Temporal variability of near-bottom dissolved oxygen during upwelling off central Oregon
Article first published online: 2 OCT 2013
©2013. American Geophysical Union. All Rights Reserved.
Journal of Geophysical Research: Oceans
Volume 118, Issue 10, pages 4839–4854, October 2013
How to Cite
2013), Temporal variability of near-bottom dissolved oxygen during upwelling off central Oregon, J. Geophys. Res. Oceans, 118, 4839–4854, doi:10.1002/jgrc.20361., , and (
- Issue published online: 26 NOV 2013
- Article first published online: 2 OCT 2013
- Accepted manuscript online: 24 AUG 2013 01:24AM EST
- Manuscript Accepted: 18 AUG 2013
- Manuscript Revised: 9 JUL 2013
- Manuscript Received: 21 NOV 2012
- interannual variability;
- shelf circulation

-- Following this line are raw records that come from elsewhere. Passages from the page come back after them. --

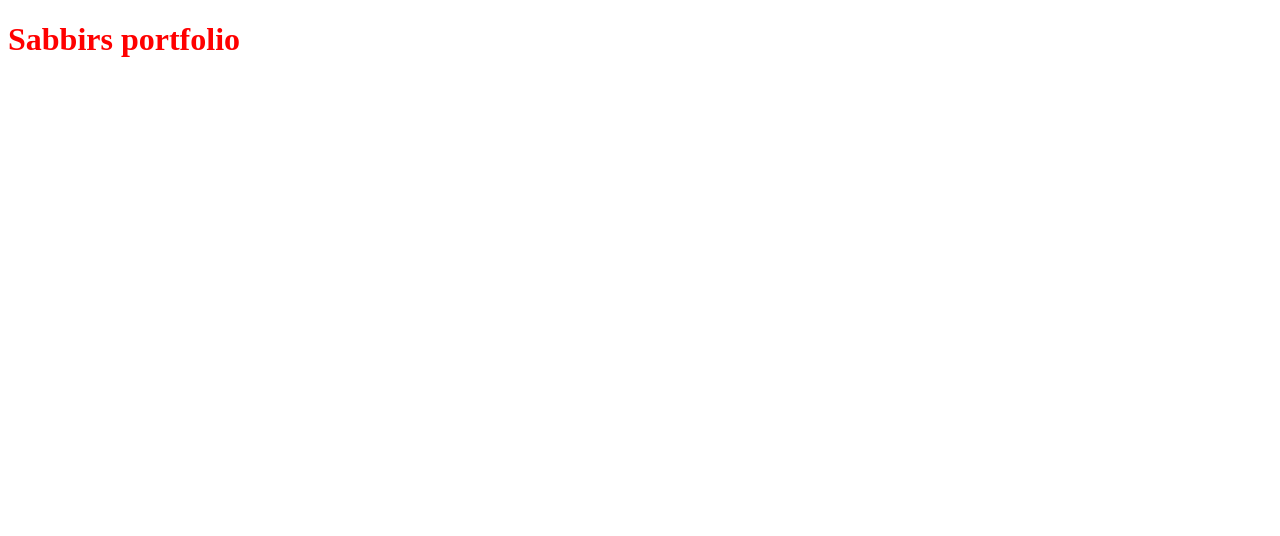
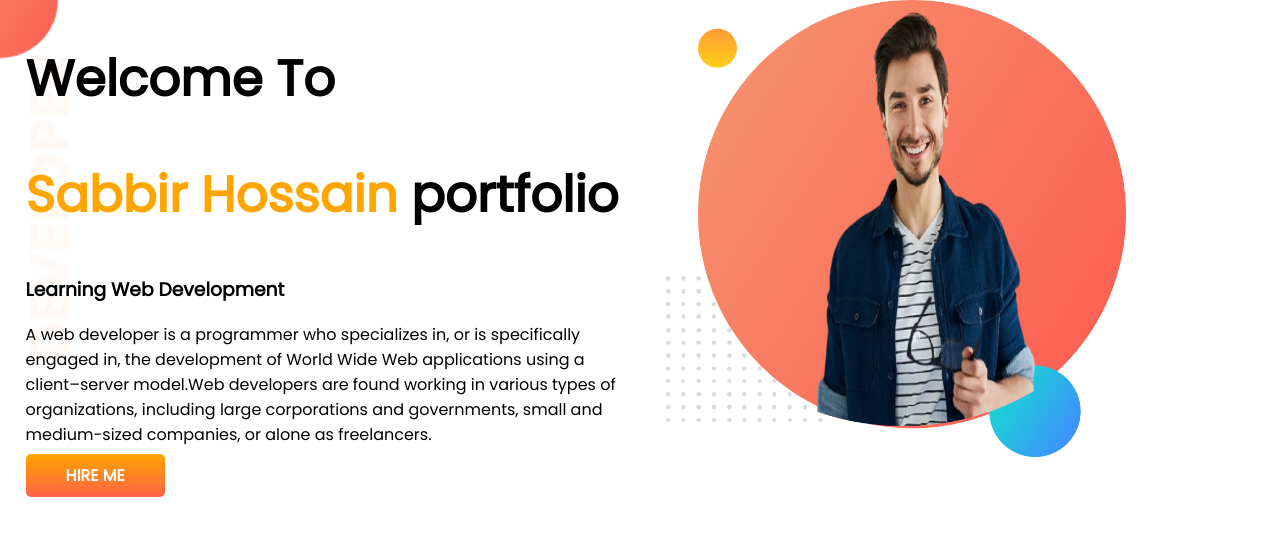
Before and after one commit to sabbir290/developer-portfolio, a plain HTML site: page index.html in a window 1280 px wide. Drawn offline with Linux system fonts and the light colour scheme.

Commit message:
top baner added

```diff
--- a/index.html
+++ b/index.html
@@ -5,9 +5,23 @@
     <meta http-equiv="X-UA-Compatible" content="IE=edge">
     <meta name="viewport" content="width=device-width, initial-scale=1.0">
     <title>Sabbir Hossain</title>
+    <link rel="preconnect" href="https://fonts.googleapis.com">
+    <link rel="preconnect" href="https://fonts.gstatic.com" crossorigin>
+    <link href="https://fonts.googleapis.com/css2?family=Poppins&display=swap" rel="stylesheet">
     <link rel="stylesheet" href="style.css">
 </head>
 <body>
-    <h1>Sabbirs portfolio</h1>
+    <section class="top-banner">
+        <div class="half-width">
+            <h1>Welcome To</h1>
+            <h1><span class="orange-color">Sabbir Hossain</span> portfolio</h1>
+            <h3>Learning Web Development</h3>
+            <p>A web developer is a programmer who specializes in, or is specifically engaged in, the development of World Wide Web applications using a client–server model.Web developers are found working in various types of organizations, including large corporations and governments, small and medium-sized companies, or alone as freelancers. </p>
+            <a class="link-button" target="_blank" href="https://www.facebook.com/sabbir.io">HIRE ME</a>
+        </div>
+        <div class="half-width">
+            <img src="images/bg.png" alt="">
+        </div>
+    </section>
 </body>
 </html>
--- a/style.css
+++ b/style.css
@@ -1,3 +1,32 @@
+body{
+    font-family: 'Poppins', sans-serif;
+    margin: 0;
+}
 h1{
-    color: red;
+    font-size: 50px;
 }
+.orange-color{
+    color: orange;
+}
+section{
+    display: flex;
+}
+.half-width{
+    width: 50%;
+    padding-left: 2%;
+}
+.half-width img{
+    width: 75%;
+}
+.link-button{
+    text-decoration: none;
+    background-image: linear-gradient(orange, tomato);
+    padding: 10px 40px;
+    color: white;
+    font-weight: 700;
+    border-radius: 5px;
+}
+.top-banner{
+    background-image: url(images/top-banner.png);
+    background-repeat: no-repeat;
+}
```
Also changed, not shown: images/7-removebg-preview.png (added), images/bg.png (added), images/dream-bg.png (added), images/exp-bg.png (added), images/jhankar.png (added), images/jhankar2.png (added), images/my-bg.png (added), images/my-bg2.png (added), images/top-banner.png (added).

 In the productive central-Oregon coastal upwelling environment, wind-driven upwelling, tides, and topographic effects vary across the shelf, setting the stage for varied biogeochemical responses to physical drivers. Current, temperature, salinity, and dissolved oxygen (DO) measurements from three moorings deployed during the upwelling seasons of 2009–2011 off the central-Oregon coast are analyzed over three time bands (interannual, subtidal, tidal) to explore the relationship between mid (70 m) and inner-shelf (15 m) upwelling dynamics and the associated effect on DO. Topographic effects are observed in each time band due to the Heceta and Stonewall Bank complex. Seasonal cumulative hypoxia (DO < 1.4 mL L−1) calculations identify two regions, a well-ventilated inner shelf and a midshelf vulnerable to hypoxia (98 ± 15 days annually). On tidal timescales, along-shelf diurnal (K1) velocities are intensified over the Bank, 0.08 m s−1 compared with 0.03 m s−1 to the north. Interannual variability in the timing of spring and fall transitions, defined using glider-measured continental slope source water temperature, is observed on the midshelf. Interannual source water DO concentrations vary on the order of 0.1 mL L−1. Each spring and summer, DO decline rates are modulated by physical and biological processes. The net observed decrease is about 30% of the expected draw down due to water-column respiration. Physical processes initiate low-oxygen conditions on the shelf through coastal upwelling and subsequently prevent the system via advection and mixing from reaching the potential anoxic levels anticipated from respiration rates alone.